(Reuters) – ConocoPhillips (COP.N) unveiled a 10-year plan on Tuesday and said it would target free cash flow of about $50 billion with annual capital spending averaging less than $7 billion over the next decade.
The Houston-based company’s shares rose a fraction to $56.80 on Tuesday morning.
The largest U.S. independent crude producer said it expects to spend about $20 billion on dividends and $30 billion in share buybacks in 10 years.
The announcement comes as investors, frustrated by weak commodity prices for 5 years, have been pressuring oil and gas companies to cut back on drilling and shore up cash to return to shareholders.
“We challenge any other (exploration and production) company to show you a plan like this,” Chief Executive Ryan Lance told analysts and investors at a meeting in Houston on Tuesday.
The company expects several decades of lackluster oil prices, with U.S. oil to average between $40 to $70 per barrel through the 2050s. Ride sharing, electric vehicles and urbanization will impact demand for the company’s products, but Executive Vice President Matt Fox said oil and gas will remain an important part of the energy mix through 2050.
The company also forecast annual production growth averaging more than 3% from 2020 to 2029.
ConocoPhillips, which has been divesting assets to focus on its U.S. shale base, had in October posted a quarterly profit that beat analysts’ estimates, primarily as higher shale production offset lower crude prices and higher exploration costs.

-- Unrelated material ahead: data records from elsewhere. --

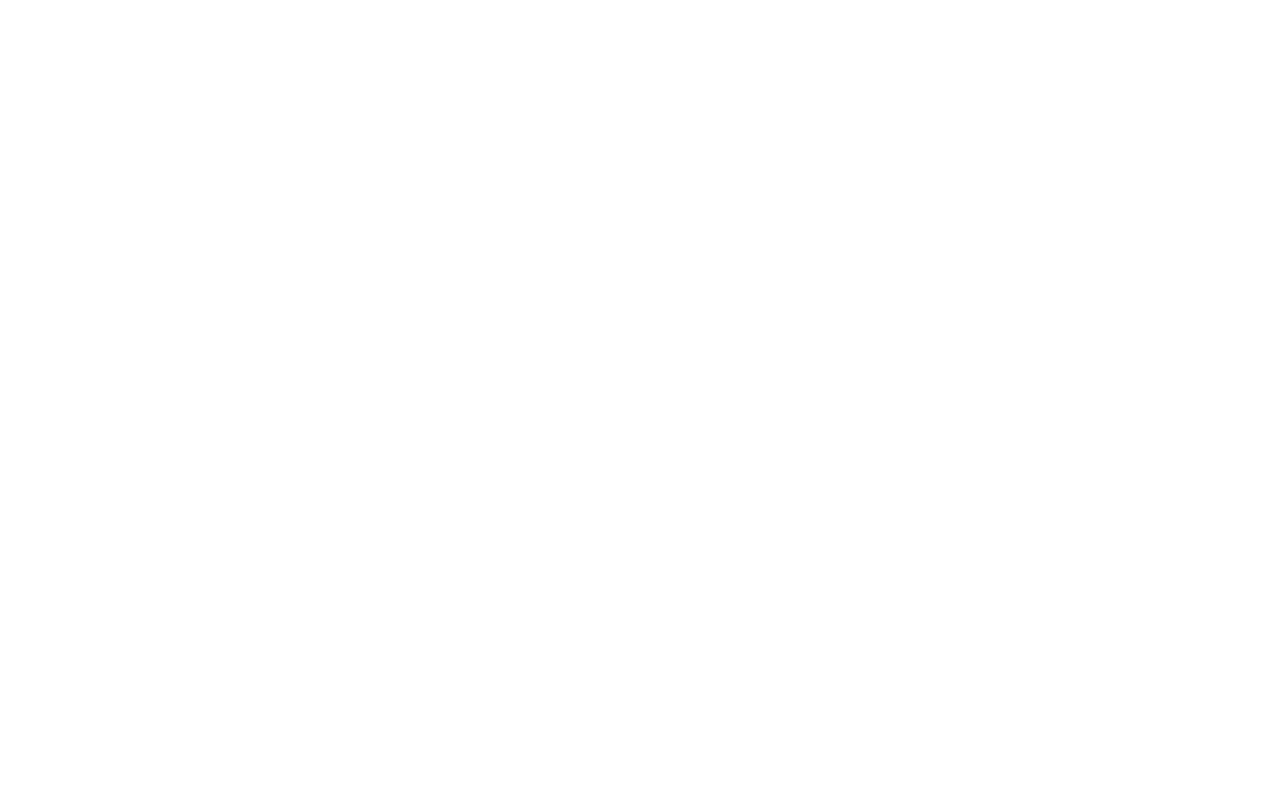
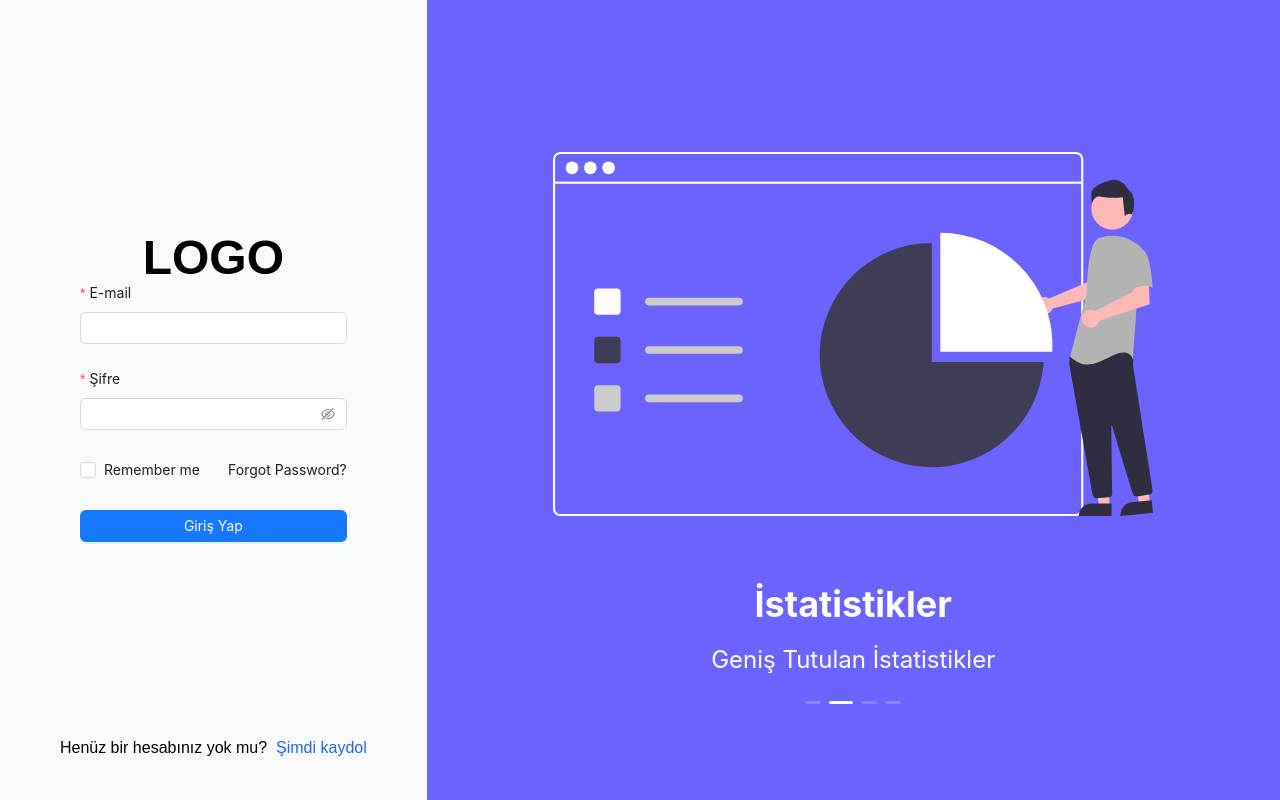
Before and after one commit to ilkaytech/MERN-STACK-POSAPP-PROJECT, a React (Create React App) app in the folder client/: page /login in a window 1280 px wide. Before the commit this address had no page. Built offline with nearby package versions, Linux system fonts and the light colour scheme.

Commit message:
feat:login and register

```diff
--- a/client/src/App.jsx
+++ b/client/src/App.jsx
@@ -5,6 +5,7 @@ import BillPage from "./pages/BillPage";
 import CustomerPage from "./pages/CustomerPage";
 import StatisticPage from "./pages/StatisticPage";
 import Register from "./pages/auth/Register";
+import Login from "./pages/auth/Login";
 
 function App() {
   return (
@@ -16,6 +17,7 @@ function App() {
         <Route path="/customers" element={<CustomerPage />} />
         <Route path="/statistic" element={<StatisticPage />} />
         <Route path="/register" element={<Register />} />
+        <Route path="/login" element={<Login />} />
       </Routes>
     </BrowserRouter>
   );
--- /dev/null
+++ b/client/src/components/auth/AuthCarousel.jsx
@@ -0,0 +1,11 @@
+const AuthCarousel = ({ img, title, desc }) => {
+  return (
+    <div className="!flex flex-col items-center justify-center !h-full mb-10 px-6">
+      <img src={img} alt="" className="w-[600px] h-[500px] " />
+      <h3 className="text-4xl text-white text-center font-bold">{title}</h3>
+      <p className="mt-5 text-2xl text-white text-center">{desc}</p>
+    </div>
+  );
+};
+
+export default AuthCarousel;
--- a/client/src/index.css
+++ b/client/src/index.css
@@ -7,6 +7,7 @@
 body {
   margin: 0;
   font-family: "Electrolize", sans-serif;
+  @apply bg-gray-50;
 }
 
 .ant-btn-primary {
```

Reporting by Jennifer Hiller in Houston, Arathy S Nair in Bengaluru; Editing by Shounak Dasgupta and Nick Zieminski